But high on my list of bratty little concerns is an itch that can’t be scratched by carefully mediated digital happy hours or Google Hangout karaoke: I long for the comforting feeling of meeting someone who absolutely fucking sucks.
What can compare to the rush of realizing, mid-conversation, that I’ve just met someone I’ll get to shit on to my friends? Paying attention to someone’s bad take on UBI to mockingly parrot it later? Don’t mind if I do! The feigned interest, the coughed out half-laughter, the desperate search for someone else to rope into a conversation about redlining, Westworld, Azealia Banks, whatever, all make for a hurts-so-good performance that’s impossible to match online.
People also suck on the internet, of course, but Online grants a veil of plausible deniability: maybe this person just loves to do bad tweets, maybe they’re actually super down to Earth despite their wanderlust-ass Instagram presence, maybe they’re stable even though they’re active on Facebook.
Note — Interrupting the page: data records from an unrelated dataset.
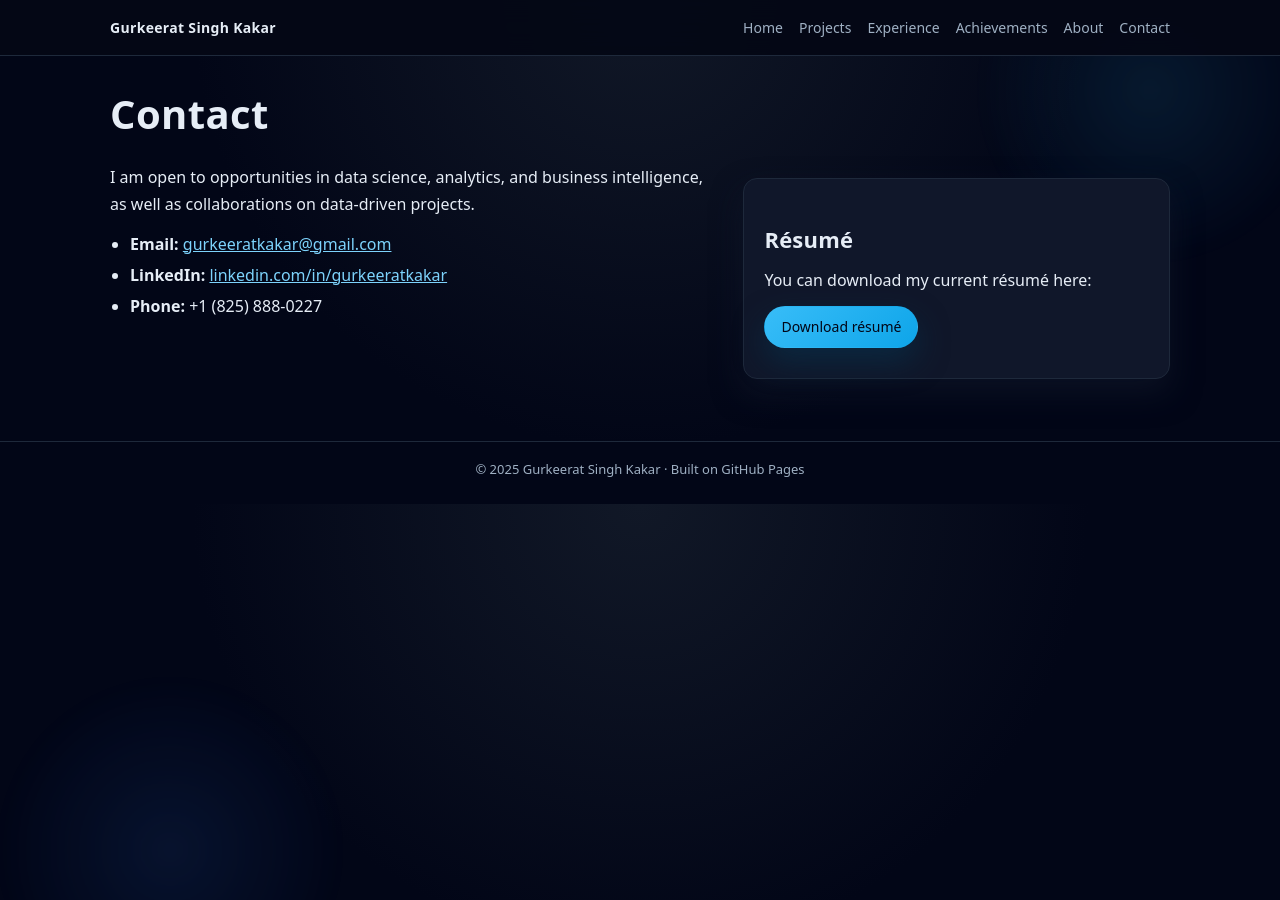
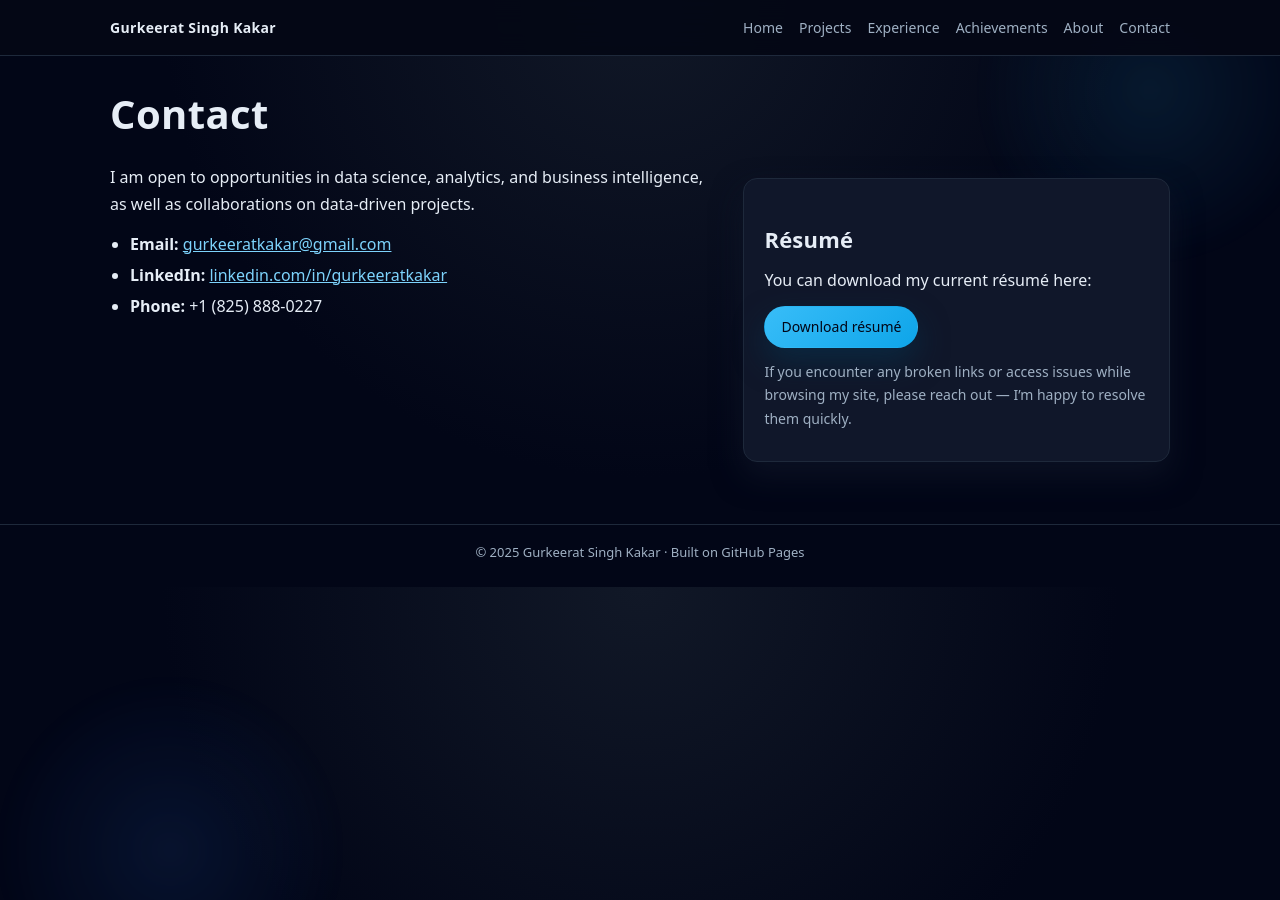
Before and after one commit to Gskakar/.github.io, a Jekyll site: the page built from contact.md, in a window 1280 px wide. Built offline with Jekyll 4.4.1, drawn with Linux system fonts in a browser that asks for light colours.

Commit message:
Small change-5

```diff
--- a/contact.md
+++ b/contact.md
@@ -22,7 +22,12 @@ title: Contact
     <h2>Résumé</h2>
     <p>You can download my current résumé here:</p>
     <p>
-      <a class="button button-primary" href="/assets/resume.pdf">Download résumé</a>
+      <a class="button button-primary" href="/assets/Gurkeerat_SK_Resume.pdf">Download résumé</a>
     </p>
+
+  <p style="color: var(--muted); font-size: 14px;">
+  If you encounter any broken links or access issues while browsing my site, please reach out — I’m happy to resolve them quickly.
+</p>
+
   </div>
 </div>
```
Also changed, not shown: about.md (+1 -1 lines).
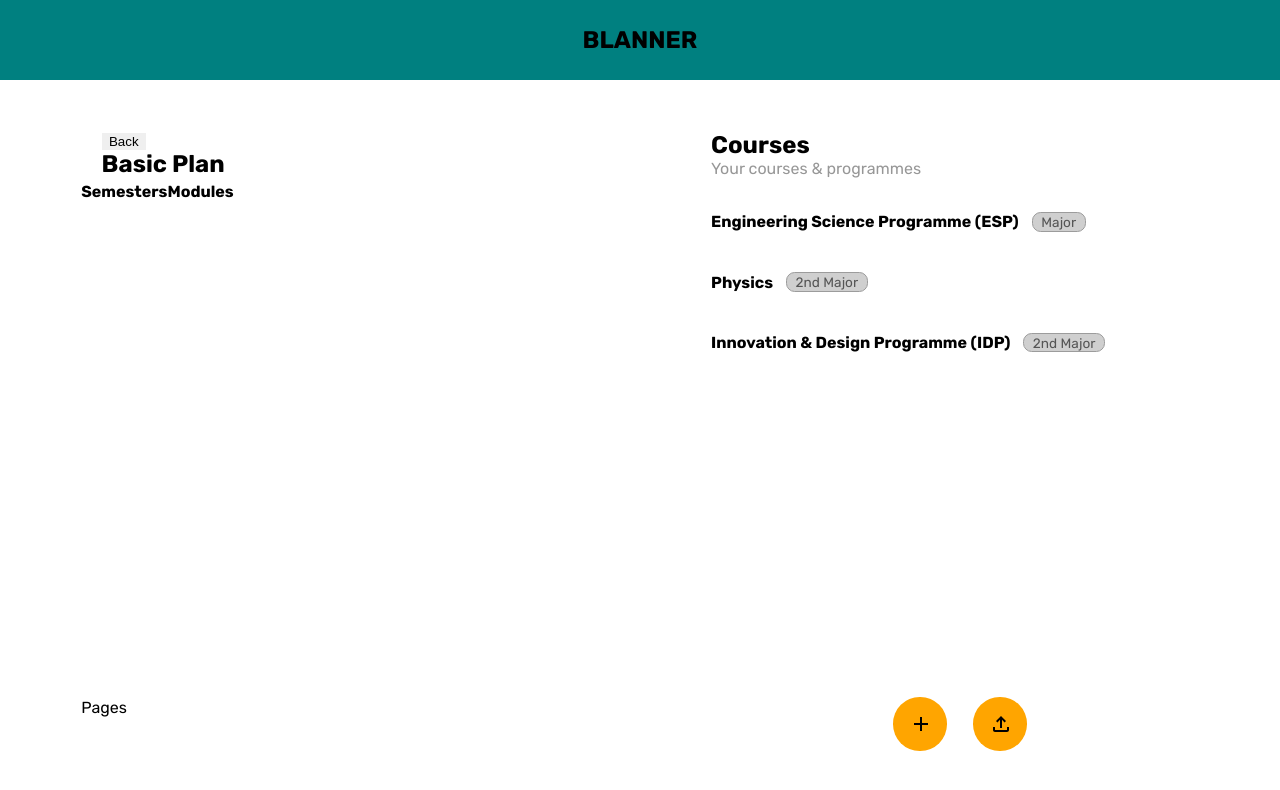
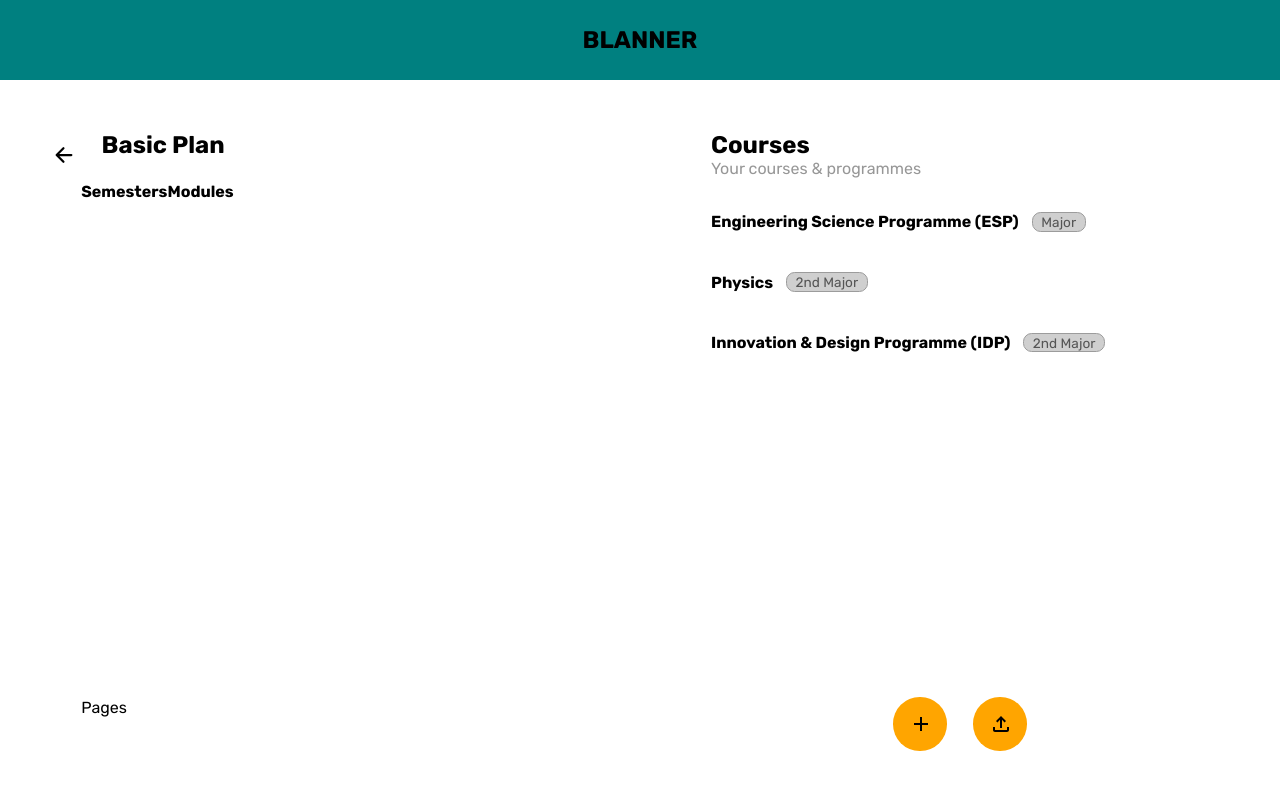
Before and after one commit to jittosan/planner-site, a Next.js app: page /home in a window 1280 px wide. Both pictures are taken after a click on the element "Basic Plan". Shown: the top 790 px of the page. Built offline with nearby package versions, Linux system fonts and the light colour scheme.

Commit message:
update ScheduleMenu back button

```diff
--- a/components/ScheduleMenu.js
+++ b/components/ScheduleMenu.js
@@ -1,6 +1,7 @@
 import { gsap, Power3 } from 'gsap'
 import React, { useEffect, useRef, useState } from 'react'
 import { MdAdd, MdOutlineFileUpload } from 'react-icons/md'
+import { IoArrowBack } from 'react-icons/io5'
 import { useScheduleContext } from '../context/scheduleContext'
 import { useSelectScheduleContext } from '../context/selectScheduleContext'
 import { useStartUpAnimationContext } from '../context/startUpAnimationContext'
@@ -85,7 +86,7 @@ const ScheduleMenu = ({  }) => {
                 {
                     isScheduleSelected() ?
                     <>
-                    <button className={styles.backButton} onClick={() => resetSchedule()}>Back</button>
+                    <button className={styles.backButton} onClick={() => resetSchedule()}><IoArrowBack /></button>
                     <h2>{scheduleData[selectedScheduleIndex].name}</h2>
                     <p>{scheduleData[selectedScheduleIndex].description}</p>
                     </>
--- a/styles/ScheduleMenu.module.scss
+++ b/styles/ScheduleMenu.module.scss
@@ -10,15 +10,27 @@
 
     .headerContainer {
         padding: 0 2ch;
+        position: relative;
 
         .backButton {
             text-decoration: none;
             border: none;
             padding: 0.1ch 1ch;
-            // position: absolute;
+            position: absolute;
+            top: 0;
+            left: -5ch;
+            width: auto;
+            height: 100%;
+            background-color: color('back');
+            // background-color: whitesmoke;
+
+            svg {
+                font-size: 1.5rem;
+            }
 
             &:hover {
                 color: color('secondary');
+                background-color: whitesmoke;
                 cursor: pointer;
             }
         }
```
In real life, though, there’s no mistaking the sweet rush that comes with realizing that oh, hell yes, I don’t have to try to impress this person because they fucking blow and I hate them.
My list of petty, selfish COVID grievances (what a phrase!) mostly revolves around the idyllic springtime memories I’m not making while we’re all cooped up in the Great Indoors. But I’m also thinking about all the people I’d hate who I haven’t met yet, and aching a little over all the laughs I could be sharing with my loved ones, at any would-be enemy’s expense.